EXERCISE AIM: Your response should contain every line from the data below that holds the string "articles".

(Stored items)
══════════

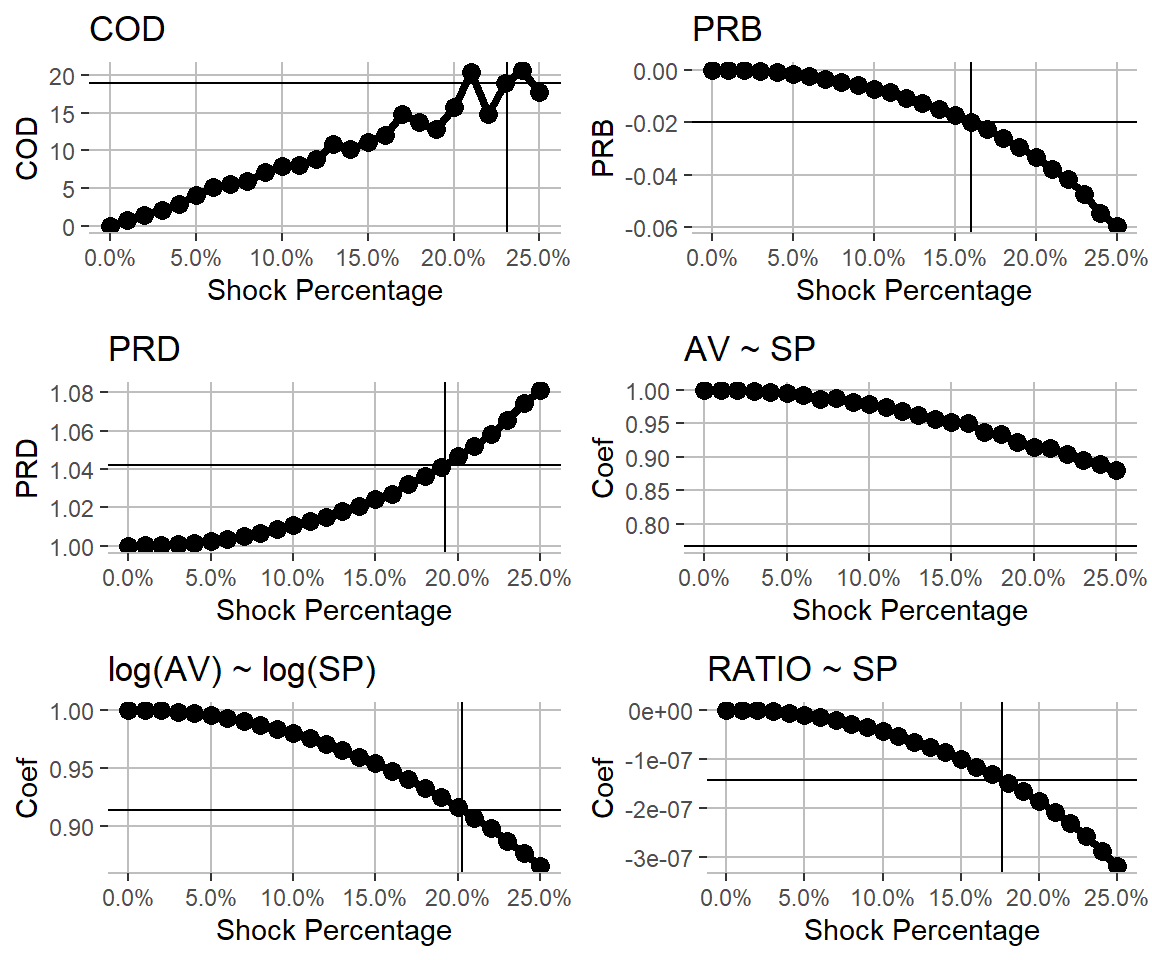
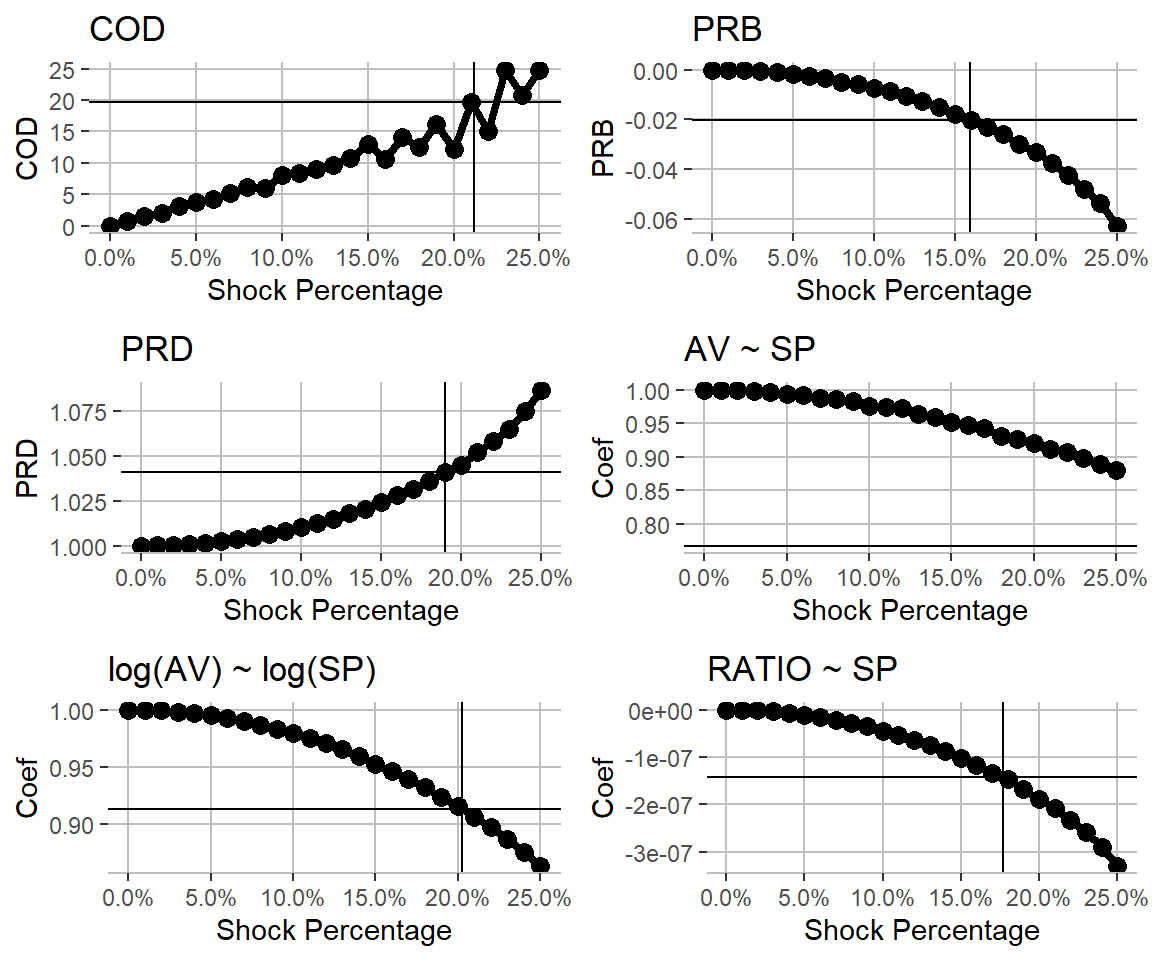
updating documentation

diff --git a/docs/articles/Figures.html b/docs/articles/Figures.html
@@ -121,7 +121,7 @@
 <div class="sourceCode" id="cb2"><html><body><pre class="r"><span class="kw pkg">rmarkdown</span><span class="kw ns">::</span><span class="fu"><a href="https://rdrr.io/pkg/rmarkdown/man/paged_table.html">paged_table</a></span>(<span class="no">stats</span>)</pre></body></html></div>
 <div data-pagedtable="false">
 <script data-pagedtable-source type="application/json">
-{"columns":[{"label":["N"],"name":[1],"type":["int"],"align":["right"]},{"label":["COD"],"name":[2],"type":["dbl"],"align":["right"]},{"label":["COD_SE"],"name":[3],"type":["dbl"],"align":["right"]},{"label":["PRD"],"name":[4],"type":["dbl"],"align":["right"]},{"label":["PRD_SE"],"name":[5],"type":["dbl"],"align":["right"]},{"label":["PRB"],"name":[6],"type":["dbl"],"align":["right"]},{"label":["PRB_SE"],"name":[7],"type":["dbl"],"align":["right"]},{"label":["q1_ratio"],"name":[8],"type":["dbl"],"align":["right"]},{"label":["median_ratio"],"name":[9],"type":["dbl"],"align":["right"]},{"label":["q3_ratio"],"name":[10],"type":["dbl"],"align":["right"]},{"label":["q1_sale"],"name":[11],"type":["dbl"],"align":["right"]},{"label":["median_sale"],"name":[12],"type":["dbl"],"align":["right"]},{"label":["q3_sale"],"name":[13],"type":["dbl"],"align":["right"]},{"label":["q1_assessed_value"],"name":[14],"type":["dbl"],"align":["right"]},{"label":["median_assessed_value"],"name":[15],"type":["dbl"],"align":["right"]},{"label":["q3_assessed_value"],"name":[16],"type":["dbl"],"align":["right"]},{"label":["Year"],"name":[17],"type":["dbl"],"align":["right"]}],"data":[{"1":"51879","2":"19.2795","3":"5.8963","4":"1.0563","5":"0.0108","6":"-0.0514","7":"0.0012","8":"0.7758364","9":"0.9093448","10":"1.057180","11":"148000","12":"230000","13":"375000","14":"136670.0","15":"213430","16":"331235.0","17":"2015"},{"1":"62852","2":"19.6673","3":"6.2137","4":"1.0917","5":"0.0107","6":"-0.0462","7":"0.0011","8":"0.7705720","9":"0.9001375","10":"1.060422","11":"148000","12":"229900","13":"365000","14":"133940.0","15":"209150","16":"321720.0","17":"2016"},{"1":"65961","2":"19.9115","3":"6.0360","4":"1.0488","5":"0.0112","6":"-0.0269","7":"0.0011","8":"0.7428108","9":"0.8732099","10":"1.031267","11":"155000","12":"235000","13":"365000","14":"136960.0","15":"209380","16":"316300.0","17":"2017"},{"1":"65298","2":"18.5810","3":"5.7050","4":"1.0286","5":"0.0051","6":"0.0133","7":"0.0010","8":"0.7470336","9":"0.8856039","10":"1.021504","11":"159642","12":"239900","13":"370000","14":"132382.5","15":"210645","16":"331257.5","17":"2018"},{"1":"62041","2":"17.3901","3":"5.2465","4":"1.0060","5":"0.0063","6":"0.0098","7":"0.0010","8":"0.7681042","9":"0.9035000","10":"1.036399","11":"164900","12":"245000","13":"372000","14":"140220.0","15":"217690","16":"336480.0","17":"2019"}],"options":{"columns":{"min":{},"max":[10]},"rows":{"min":[10],"max":[10]},"pages":{}}}
+{"columns":[{"label":["N"],"name":[1],"type":["int"],"align":["right"]},{"label":["COD"],"name":[2],"type":["dbl"],"align":["right"]},{"label":["COD_SE"],"name":[3],"type":["dbl"],"align":["right"]},{"label":["PRD"],"name":[4],"type":["dbl"],"align":["right"]},{"label":["PRD_SE"],"name":[5],"type":["dbl"],"align":["right"]},{"label":["PRB"],"name":[6],"type":["dbl"],"align":["right"]},{"label":["PRB_SE"],"name":[7],"type":["dbl"],"align":["right"]},{"label":["q1_ratio"],"name":[8],"type":["dbl"],"align":["right"]},{"label":["median_ratio"],"name":[9],"type":["dbl"],"align":["right"]},{"label":["q3_ratio"],"name":[10],"type":["dbl"],"align":["right"]},{"label":["q1_sale"],"name":[11],"type":["dbl"],"align":["right"]},{"label":["median_sale"],"name":[12],"type":["dbl"],"align":["right"]},{"label":["q3_sale"],"name":[13],"type":["dbl"],"align":["right"]},{"label":["q1_assessed_value"],"name":[14],"type":["dbl"],"align":["right"]},{"label":["median_assessed_value"],"name":[15],"type":["dbl"],"align":["right"]},{"label":["q3_assessed_value"],"name":[16],"type":["dbl"],"align":["right"]},{"label":["Year"],"name":[17],"type":["dbl"],"align":["right"]}],"data":[{"1":"51879","2":"19.4110","3":"5.9331","4":"1.0729","5":"0.0066","6":"-0.0514","7":"0.0012","8":"0.7758364","9":"0.9093448","10":"1.057180","11":"148000","12":"230000","13":"375000","14":"136670.0","15":"213430","16":"331235.0","17":"2015"},{"1":"62852","2":"20.1189","3":"6.3286","4":"1.0532","5":"0.0075","6":"-0.0462","7":"0.0011","8":"0.7705720","9":"0.9001375","10":"1.060422","11":"148000","12":"229900","13":"365000","14":"133940.0","15":"209150","16":"321720.0","17":"2016"},{"1":"65961","2":"20.5147","3":"6.3331","4":"1.0687","5":"0.0076","6":"-0.0269","7":"0.0011","8":"0.7428108","9":"0.8732099","10":"1.031267","11":"155000","12":"235000","13":"365000","14":"136960.0","15":"209380","16":"316300.0","17":"2017"},{"1":"65298","2":"18.5544","3":"5.6591","4":"1.0305","5":"0.0072","6":"0.0133","7":"0.0010","8":"0.7470336","9":"0.8856039","10":"1.021504","11":"159642","12":"239900","13":"370000","14":"132382.5","15":"210645","16":"331257.5","17":"2018"},{"1":"62041","2":"17.8078","3":"5.5068","4":"1.0226","5":"0.0051","6":"0.0098","7":"0.0010","8":"0.7681042","9":"0.9035000","10":"1.036399","11":"164900","12":"245000","13":"372000","14":"140220.0","15":"217690","16":"336480.0","17":"2019"}],"options":{"columns":{"min":{},"max":[10]},"rows":{"min":[10],"max":[10]},"pages":{}}}
   </script>
 </div>
 </div>
@@ -522,7 +522,7 @@ AV ~ SP + low + high + low * SP + high * SP
 <h2 class="hasAnchor">
 <a href="#coefficient-of-dispersion-cod" class="anchor"></a>Coefficient of Dispersion (COD)</h2>
 <div class="sourceCode" id="cb6"><html><body><pre class="r"><span class="fu"><a href="https://rdrr.io/r/base/print.html">print</a></span>(<span class="no">iaao_rslt</span><span class="kw">[[</span><span class="fl">1</span>]])
-<span class="co">#&gt; [1] "For 2019, the COD in Cook County, Illinois was 17.39 which &lt;b&gt;did not meet&lt;/b&gt; the IAAO standard for uniformity. "</span>
+<span class="co">#&gt; [1] "For 2019, the COD in Cook County, Illinois was 17.81 which &lt;b&gt;did not meet&lt;/b&gt; the IAAO standard for uniformity. "</span>
 <span class="no">iaao_rslt</span><span class="kw">[[</span><span class="fl">2</span>]]</pre></body></html></div>
 <p><img src="Figures_files/figure-html/codgraph-1.png" width="576"></p>
 </div>
@@ -530,7 +530,7 @@ AV ~ SP + low + high + low * SP + high * SP
 <h2 class="hasAnchor">
 <a href="#price-related-differential-prd" class="anchor"></a>Price-Related Differential (PRD)</h2>
 <div class="sourceCode" id="cb7"><html><body><pre class="r"><span class="fu"><a href="https://rdrr.io/r/base/print.html">print</a></span>(<span class="no">iaao_rslt</span><span class="kw">[[</span><span class="fl">3</span>]])
-<span class="co">#&gt; [1] " In 2019, the PRD in  Cook County, Illinois, was 1.006 which &lt;b&gt;meets &lt;/b&gt; the IAAO standard for vertical equity."</span>
+<span class="co">#&gt; [1] " In 2019, the PRD in  Cook County, Illinois, was 1.023 which &lt;b&gt;meets &lt;/b&gt; the IAAO standard for vertical equity."</span>
 <span class="no">iaao_rslt</span><span class="kw">[[</span><span class="fl">4</span>]]</pre></body></html></div>
 <p><img src="Figures_files/figure-html/prdgraph-1.png" width="576"></p>
 </div>

diff --git a/docs/articles/cmfproperty.html b/docs/articles/cmfproperty.html
@@ -163,11 +163,11 @@
 <div class="sourceCode" id="cb5"><html><body><pre class="r"><span class="no">stats</span> <span class="kw">&lt;-</span> <span class="kw pkg">cmfproperty</span><span class="kw ns">::</span><span class="fu"><a href="../reference/calc_iaao_stats.html">calc_iaao_stats</a></span>(<span class="no">ratios</span>)
 <span class="fu"><a href="https://rdrr.io/r/utils/head.html">head</a></span>(<span class="no">stats</span>)
 <span class="co">#&gt;       N     COD COD_SE    PRD PRD_SE     PRB PRB_SE  q1_ratio median_ratio</span>
-<span class="co">#&gt; 1 51879 19.4676 6.4541 1.0463 0.0090 -0.0514 0.0012 0.7758364    0.9093448</span>
-<span class="co">#&gt; 2 62852 20.1144 6.3029 1.0572 0.0105 -0.0462 0.0011 0.7705720    0.9001375</span>
-<span class="co">#&gt; 3 65961 19.5567 5.6424 1.0723 0.0127 -0.0269 0.0011 0.7428108    0.8732099</span>
-<span class="co">#&gt; 4 65298 18.7857 6.0693 1.0314 0.0062  0.0133 0.0010 0.7470336    0.8856039</span>
-<span class="co">#&gt; 5 62041 17.8816 5.2596 1.0212 0.0108  0.0098 0.0010 0.7681042    0.9035000</span>
+<span class="co">#&gt; 1 51879 19.1510 6.0944 1.0814 0.0126 -0.0514 0.0012 0.7758364    0.9093448</span>
+<span class="co">#&gt; 2 62852 20.0748 6.0589 1.0666 0.0072 -0.0462 0.0011 0.7705720    0.9001375</span>
+<span class="co">#&gt; 3 65961 19.8466 5.9027 1.0502 0.0060 -0.0269 0.0011 0.7428108    0.8732099</span>
+<span class="co">#&gt; 4 65298 19.0111 5.3839 1.0257 0.0050  0.0133 0.0010 0.7470336    0.8856039</span>
+<span class="co">#&gt; 5 62041 17.4388 5.4710 1.0006 0.0061  0.0098 0.0010 0.7681042    0.9035000</span>
 <span class="co">#&gt;   q3_ratio q1_sale median_sale q3_sale q1_assessed_value median_assessed_value</span>
 <span class="co">#&gt; 1 1.057180  148000      230000  375000          136670.0                213430</span>
 <span class="co">#&gt; 2 1.060422  148000      229900  365000          133940.0                209150</span>

diff --git a/docs/articles/Methods.html b/docs/articles/Methods.html
@@ -102,10 +102,9 @@
     
     
 <p>This article is a reference section to verify that this package calculates various metrics correctly.</p>
-<div id="calc_iaao_stats" class="section level1">
-<h1 class="hasAnchor">
-<a href="#calc_iaao_stats" class="anchor"></a><code>calc_iaao_stats</code>
-</h1>
+<div id="calc_iaao_stats" class="section level2">
+<h2 class="hasAnchor">
+<a href="#calc_iaao_stats" class="anchor"></a>calc_iaao_stats</h2>
 <div id="coefficient-of-dispersion-cod" class="section level3">
 <h3 class="hasAnchor">
 <a href="#coefficient-of-dispersion-cod" class="anchor"></a>Coefficient of Dispersion (COD)</h3>
@@ -123,11 +122,12 @@
 <div id="arms-length-measure" class="section level3">
 <h3 class="hasAnchor">
 <a href="#arms-length-measure" class="anchor"></a>Arms-Length Measure</h3>
+<p><span class="math display">\[Percentile_{25}(SalesRatio) - (1.5 * IQR(SalesRatio)) &lt; SalesRatio_i &lt; Percentile_{75}(SalesRatio) + (1.5 * IQR(SalesRatio)) \]</span></p>
 </div>
 </div>
-<div id="regression_tests-from-hodge-2017" class="section level1">
-<h1 class="hasAnchor">
-<a href="#regression_tests-from-hodge-2017" class="anchor"></a><code>regression_tests</code> (from Hodge 2017)</h1>
+<div id="regression_tests-from-hodge-2017" class="section level2">
+<h2 class="hasAnchor">
+<a href="#regression_tests-from-hodge-2017" class="anchor"></a>regression_tests (from Hodge 2017)</h2>
 <div id="paglin" class="section level3">
 <h3 class="hasAnchor">
 <a href="#paglin" class="anchor"></a>Paglin</h3>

══════════

TASK RESULT:
diff --git a/docs/articles/Figures.html b/docs/articles/Figures.html
diff --git a/docs/articles/cmfproperty.html b/docs/articles/cmfproperty.html
diff --git a/docs/articles/Methods.html b/docs/articles/Methods.html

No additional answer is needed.